It's strange to realise that people you always assumed were confident and even a little arrogant are actually self-conscious or timid. It's unpleasant to know that things you said jokingly were understood to be serious, that comments you wouldn't even have noticed dug beneath their skin and caused them to question themselves and their happiness. It's an awful thing to have power you didn't know you had over others, to be able to change them with a thoughtless word. (It seems invasive, somehow: what right do they have to force me to change them when I wouldn't if I knew?)

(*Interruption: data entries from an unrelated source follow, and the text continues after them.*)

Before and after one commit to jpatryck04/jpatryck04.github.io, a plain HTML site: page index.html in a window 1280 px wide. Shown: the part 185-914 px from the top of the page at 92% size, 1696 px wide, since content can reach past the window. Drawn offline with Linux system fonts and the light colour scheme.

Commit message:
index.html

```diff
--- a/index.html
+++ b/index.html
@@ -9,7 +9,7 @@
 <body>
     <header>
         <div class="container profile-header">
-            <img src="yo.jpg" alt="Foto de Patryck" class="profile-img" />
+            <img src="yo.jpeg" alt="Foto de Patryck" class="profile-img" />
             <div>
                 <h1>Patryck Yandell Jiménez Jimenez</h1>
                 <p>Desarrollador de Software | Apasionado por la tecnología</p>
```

It more than annoys me when people condemn others for having or doing something they themselves wouldn't refuse—say, making a profit. There's nothing evil in wanting to have the best things life can give, and the best things only come with money. There's nothing evil in trying to get as much as you can—it's only robbery if no one has any choice but to buy your product. If you want a company to sell its goods for less than they cost to produce, ask yourself if you'd stay in business if you could only lose money, never gain.

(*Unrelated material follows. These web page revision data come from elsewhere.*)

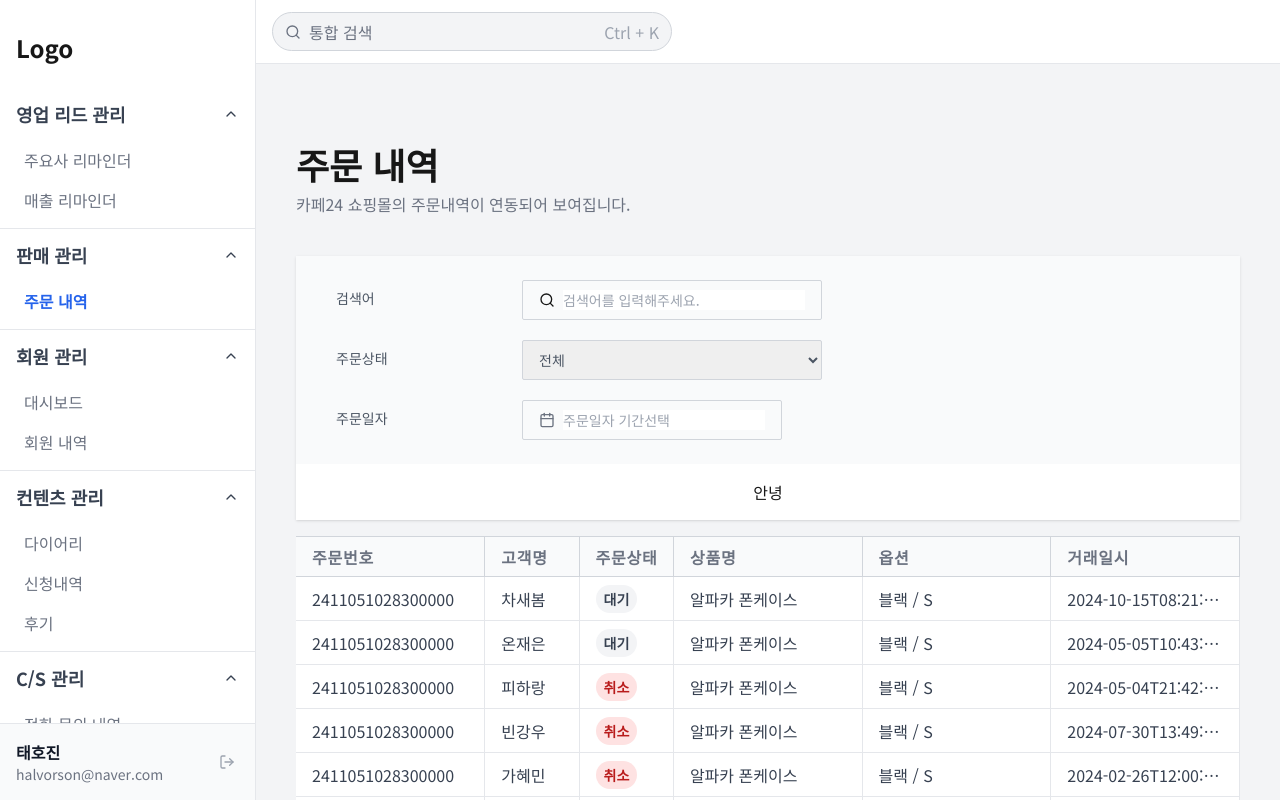
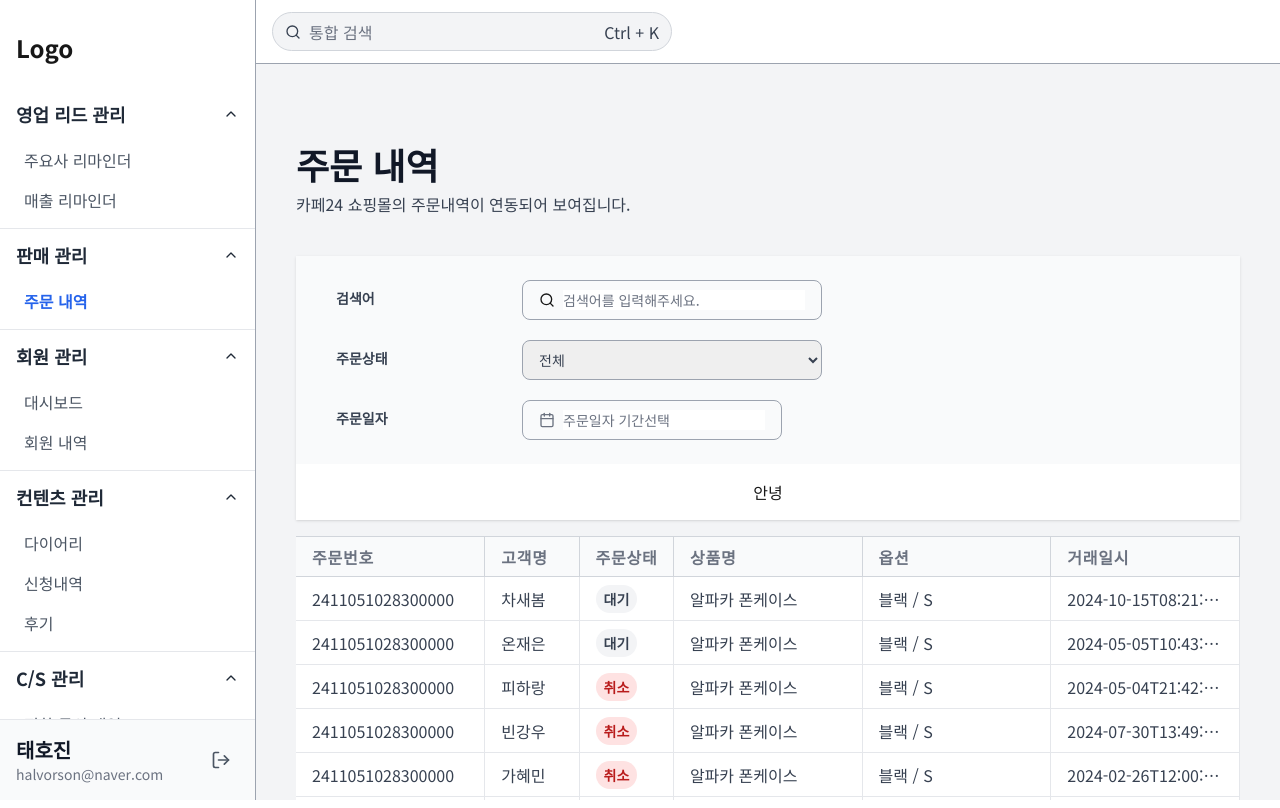
Before and after one commit to hiimjayson/crm, a Next.js app: page /order in a window 1280 px wide. Built offline with nearby package versions, Linux system fonts and the light colour scheme.

Commit message:
style: Update overal app colors
- enhance text readability

```diff
--- a/src/components/atom/Input/index.tsx
+++ b/src/components/atom/Input/index.tsx
@@ -12,13 +12,13 @@ export function Input({ className, left, right, ...props }: Props) {
 
   return (
     <div
-      className="flex items-center justify-center w-full max-w-[300px] h-10 px-4 py-2 border border-gray-300 rounded-sm data-[focus=true]:border-blue-500 data-[hover=true]:border-blue-500 transition-colors"
+      className="flex items-center justify-center w-full max-w-[300px] h-10 px-4 py-2 border border-gray-400 rounded-lg data-[focus=true]:border-blue-500 data-[hover=true]:border-blue-500 transition-colors"
       data-focus={focus}
       data-hover={hover}
     >
       {left != null ? <div className="mr-2">{left}</div> : null}
       <input
-        className={`flex flex-1 outline-none text-sm text-gray-600 ${className}`}
+        className={`flex flex-1 outline-none text-sm text-gray-700 placeholder:text-gray-500 ${className}`}
         {...props}
         onFocus={() => setFocus(true)}
         onBlur={() => setFocus(false)}
--- a/src/components/atom/Select/index.tsx
+++ b/src/components/atom/Select/index.tsx
@@ -9,7 +9,7 @@ export function Select({ value, options, onChange }: Props) {
     <select
       value={value}
       onChange={(e) => onChange(e.target.value)}
-      className="w-full max-w-[300px] px-3 h-10 border border-gray-300 rounded-sm focus:outline-none focus:ring-2 focus:ring-blue-500 transition-colors text-sm text-gray-600"
+      className="w-full max-w-[300px] px-3 h-10 border border-gray-400 rounded-lg focus:outline-none focus:ring-2 focus:ring-blue-500 transition-colors text-sm text-gray-700"
     >
       {options.map((option) => (
         <option key={option} value={option}>
--- a/src/components/common/Filter/Control.tsx
+++ b/src/components/common/Filter/Control.tsx
@@ -13,7 +13,7 @@ function Item({ label, children }: ItemProps) {
   return (
     <li className="flex w-full">
       <label className="flex items-start w-full gap-2">
-        <p className="w-[170px] m-2 text-sm font-medium text-gray-600">
+        <p className="w-[170px] m-2 text-sm font-semibold text-gray-700">
           {label}
         </p>
         {children}
--- a/src/components/common/GHeader/index.tsx
+++ b/src/components/common/GHeader/index.tsx
@@ -7,15 +7,15 @@ interface Props {
 }
 export function GHeader({ onInputClick }: Props) {
   return (
-    <header className="w-full h-16 px-4 py-3 bg-white border-b border-gray-200">
+    <header className="w-full h-16 px-4 py-3 bg-white border-b border-gray-400">
       {onInputClick != null ? (
         <div
           className="flex items-center gap-2 w-full sm:w-[400px] h-full px-3 rounded-full bg-gray-100 border border-gray-300 text-gray-500 cursor-pointer"
           onClick={onInputClick}
         >
-          <Search className="w-4 h-4" />
+          <Search className="w-4 h-4 text-gray-700" />
           <p>통합 검색</p>
-          <p className="hidden sm:block ml-auto text-gray-400">Ctrl + K</p>
+          <p className="hidden sm:block ml-auto text-gray-700">Ctrl + K</p>
         </div>
       ) : null}
     </header>
--- a/src/components/common/SideBar/Bio.tsx
+++ b/src/components/common/SideBar/Bio.tsx
@@ -26,17 +26,17 @@ export default function Bio() {
     <div className="absolute bottom-0 left-0 right-0 border-t border-gray-200 bg-gray-50 p-4">
       <div className="flex items-center justify-between">
         <div className="min-w-0 flex-1">
-          <p className="truncate text-md font-semibold text-gray-900">
+          <p className="truncate text-xl font-semibold text-gray-900">
             {currentUser.name}
           </p>
           <p className="truncate text-sm text-gray-500">{currentUser.email}</p>
         </div>
         <button
           onClick={handleLogout}
-          className="ml-2 rounded-md p-1 text-gray-400 hover:bg-gray-200 hover:text-gray-600 transition-colors"
+          className="ml-2 rounded-md p-2 text-gray-600 hover:bg-gray-200 hover:text-gray-600 transition-colors"
           title="로그아웃"
         >
-          <LogOut className="size-4" />
+          <LogOut className="size-5" />
         </button>
       </div>
     </div>
--- a/src/components/common/SideBar/MenuItem.tsx
+++ b/src/components/common/SideBar/MenuItem.tsx
@@ -16,7 +16,7 @@ export default function MenuItem({ href, children }: MenuItemProps) {
     <Link
       href={href}
       className={`block pl-6 pr-4 py-2 text-md ${
-        isActive ? "text-blue-600 font-bold" : "text-gray-500"
+        isActive ? "text-blue-600 font-bold" : "text-gray-600"
       } transition-colors hover:bg-gray-100`}
     >
       {children}
--- a/src/components/common/SideBar/Section.tsx
+++ b/src/components/common/SideBar/Section.tsx
@@ -14,7 +14,7 @@ export default function Section({ title, children }: SectionProps) {
   return (
     <div className="border-b border-gray-200">
       <button
-        className="flex w-full items-center justify-between px-4 py-3 text-lg font-bold text-gray-700 transition-colors hover:text-gray-900 hover:bg-gray-100"
+        className="flex w-full items-center justify-between px-4 py-3 text-lg font-bold text-gray-800 transition-colors hover:text-gray-900 hover:bg-gray-100"
         onClick={() => setIsOpen(!isOpen)}
       >
         {title}
--- a/src/components/common/SideBar/index.tsx
+++ b/src/components/common/SideBar/index.tsx
@@ -8,7 +8,7 @@ import Link from "next/link";
 export default function SideBar() {
   return (
     <>
-      <nav className="relative w-64 bg-white border-r border-gray-200 h-screen">
+      <nav className="relative w-64 bg-white border-r border-gray-400 h-screen">
         <Link href="/">
           <p className="text-2xl font-bold mt-8 mb-6 ml-4 select-none">Logo</p>
         </Link>
--- a/src/components/templates/DasyboardLayoutTemplate.tsx
+++ b/src/components/templates/DasyboardLayoutTemplate.tsx
@@ -15,10 +15,10 @@ export function DashboardLayoutTemplate({
   return (
     <main className="flex-1 overflow-y-auto bg-gray-100 px-10 py-20">
       <div className="flex flex-row justify-between items-center mb-10">
-        <h1 className="text-4xl font-bold">
+        <h1 className="text-4xl font-bold text-gray-900">
           {title}
           <br />
-          <p className="text-base font-normal text-gray-500 mt-2">
+          <p className="text-base font-normal text-gray-700 mt-2">
             {description}
           </p>
         </h1>
```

I do not want to make money, to be successful and active outside the home, because these are a man's goals and men are more important than women; I want them because I find more value in those goals than in traditionally female goals. I think that some people mistake cause and effect: traditional "men's jobs" are not more important because men worked in them; men worked in them because they had the power to take what was best, what was important to society, what increased their power. Traditionally male goals interest me for themselves—not what they stand for.

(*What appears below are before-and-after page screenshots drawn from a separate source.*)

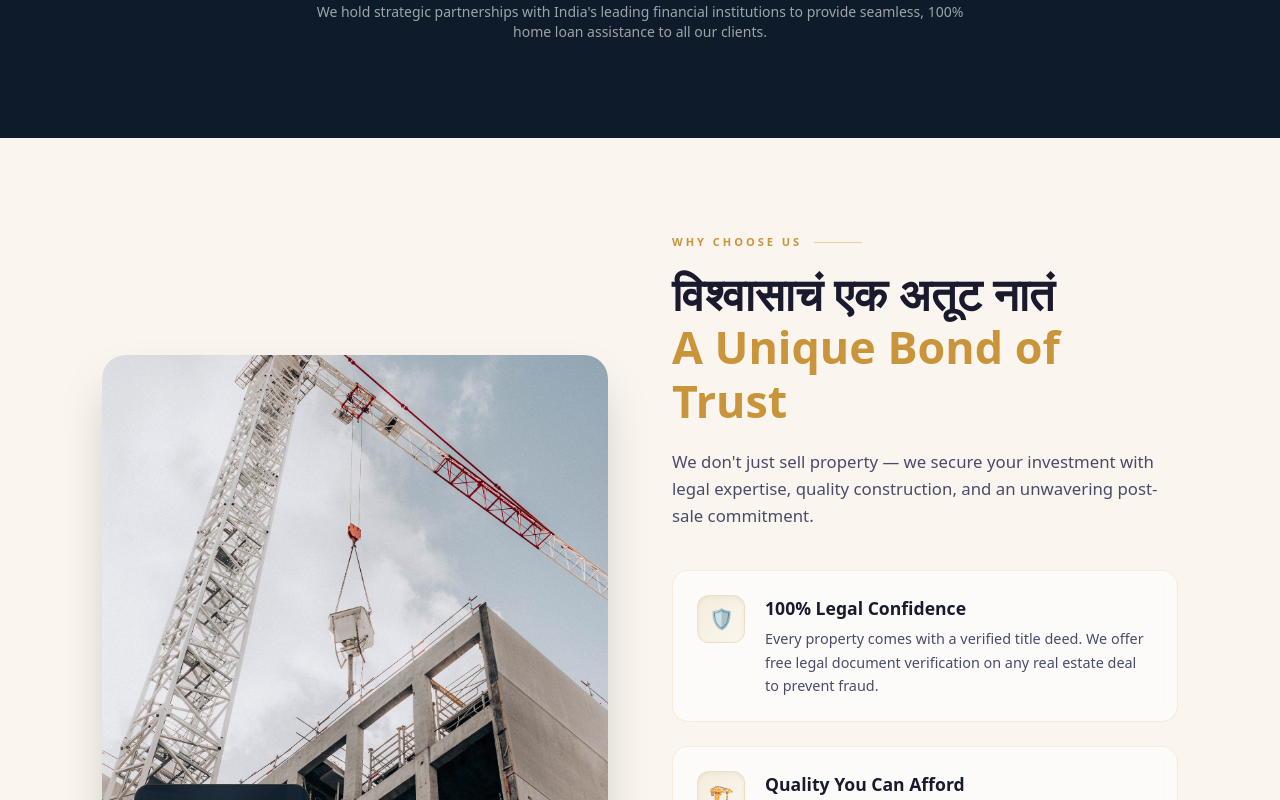
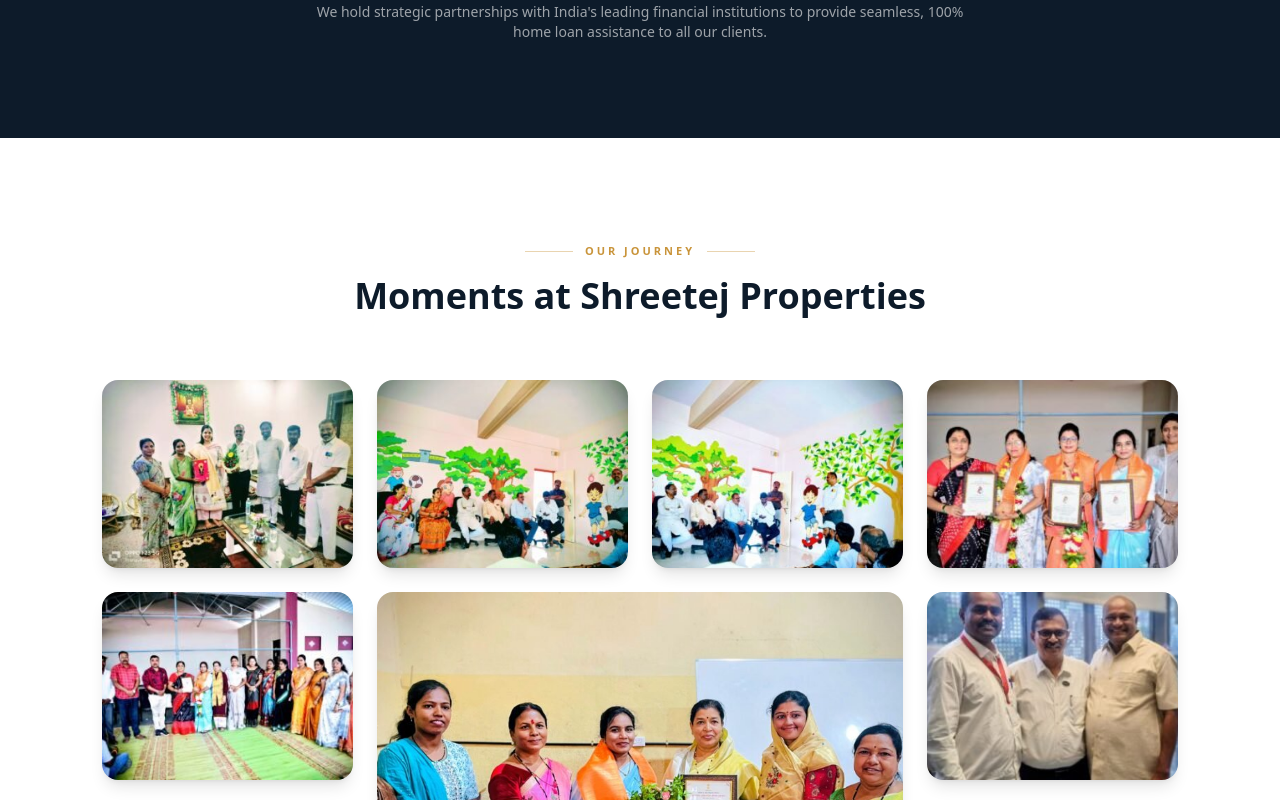
Before and after one commit to omkarchavan1a/shreetej-properties, a Next.js app in the folder shreetej-app/: page /about in a window 1280 px wide. Shown: the part 2660-3460 px from the top of the page. Built offline with nearby package versions, Linux system fonts and the light colour scheme.

Commit message:
feat: add new About Us page with company overview, chairman profile, office details, partnerships, and image gallery.

```diff
--- a/shreetej-app/src/app/about/page.tsx
+++ b/shreetej-app/src/app/about/page.tsx
@@ -113,6 +113,41 @@ export default function AboutPage() {
         </div>
       </section>
 
+      {/* Image Gallery */}
+      <section className="py-24 px-[8%] bg-white">
+        <div className="max-w-[1400px] mx-auto text-center mb-16">
+           <div className="inline-flex items-center justify-center space-x-3 text-[11px] tracking-[3px] uppercase text-gold font-bold mb-4">
+            <div className="h-px bg-gold/40 w-12" />
+            <span>Our Journey</span>
+            <div className="h-px bg-gold/40 w-12" />
+          </div>
+          <h2 className="font-serif text-4xl text-navy font-bold">Moments at Shreetej Properties</h2>
+        </div>
+        <div className="grid grid-cols-2 md:grid-cols-3 lg:grid-cols-4 gap-6 max-w-[1400px] mx-auto">
+          {[
+            "/assets/shreetej/IMG-20240511-WA0293-1-300x225_8a03f286f3.jpg",
+            "/assets/shreetej/IMG-20240519-WA0145-1-300x225_7868fc590b.jpg",
+            "/assets/shreetej/IMG-20240519-WA0146-1-300x231_0b0b2ea0ea.jpg",
+            "/assets/shreetej/IMG-20240711-WA0115-1-300x193_e5e60a02f8.jpg",
+            "/assets/shreetej/IMG-20240711-WA0122-1-300x200_fc720e6bed.jpg",
+            "/assets/shreetej/IMG-20240711-WA0227-1-1024x576_335b545544.jpg",
+            "/assets/shreetej/IMG-20240717-WA0060-1-300x192_1b756311ba.jpg",
+            "/assets/shreetej/IMG-20250525-WA0082-1-226x300_3180cb91da.jpg",
+          ].map((src, i) => (
+            <div key={i} className={`rounded-2xl overflow-hidden shadow-lg hover:shadow-2xl transition-all duration-500 group relative ${i === 5 ? 'md:col-span-2 md:row-span-2' : 'aspect-[4/3]'}`}>
+              <img
+                src={src}
+                alt={`Shreetej Moments ${i + 1}`}
+                className="w-full h-full object-cover transition-transform duration-700 group-hover:scale-110"
+              />
+              <div className="absolute inset-0 bg-navy/40 opacity-0 group-hover:opacity-100 transition-opacity duration-500 flex items-center justify-center">
+                <span className="text-white font-serif italic text-lg opacity-0 group-hover:opacity-100 translate-y-4 group-hover:translate-y-0 transition-all duration-500 delay-100">Shreetej</span>
+              </div>
+            </div>
+          ))}
+        </div>
+      </section>
+
       <WhyChooseUs />
 
       <Footer />
```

The strangest thing about this place is the noise. A constant sprinkler-like buzz lies beneath all other sound, if you listen. At twilight, I hear birds calling sharply to one another from high in the silver-green gum trees, and crickets, and rustlings in the bush nearby that could be small creatures but could just be the wind. Even the machines in the buildings I pass seem less muted here, not quite tamed to a background role. California has made its own world and will not share it. Here, the hum of life has bled into the atmosphere—it is Perth.
It's strange to me that music is so important to other people. Of all my senses, hearing would be the easiest to lose. I know the world and myself through sight and touch: when I walk, my hands follow the wall and my eyes roam; I don't entirely understand what I can't see, can't touch. Pleasure comes through scent and taste: I love summer for its bursts of smell, and winter for its lack; good food is a code for memory and beauty. Passion is made of those four. Sound—sound is just surface. I might not notice the loss.
I borrowed a book from the library; the last time it had been checked out was in 1999. So few people seem to read books for pleasure, or to admit it, but the libraries and book stores are always crowded. Even when it closed at eleven, Borders was never empty. I doubt that was because of its café. I'm sure not everyone at the library is there for the computers. So where are the people who read, who don't just say, "I would if I had time"? There is never enough time. There is only the time you set aside.
I'm not always particularly careful with my money. I'll buy a $10 hot chocolate or a $40 magazine, spend $5 on a piece of chocolate. But sometimes, especially when I don't want what's being sold, I'm afraid of buying it. I'm afraid that I'll be talked into it, or that I'll buy it the way I sometimes buy things I dislike. I become afraid of it, really scared, as though giving in this once, buying this one item, would erase my personality. I think my soul is bound up in money. I would be no one if I had nothing.
The Tip Jar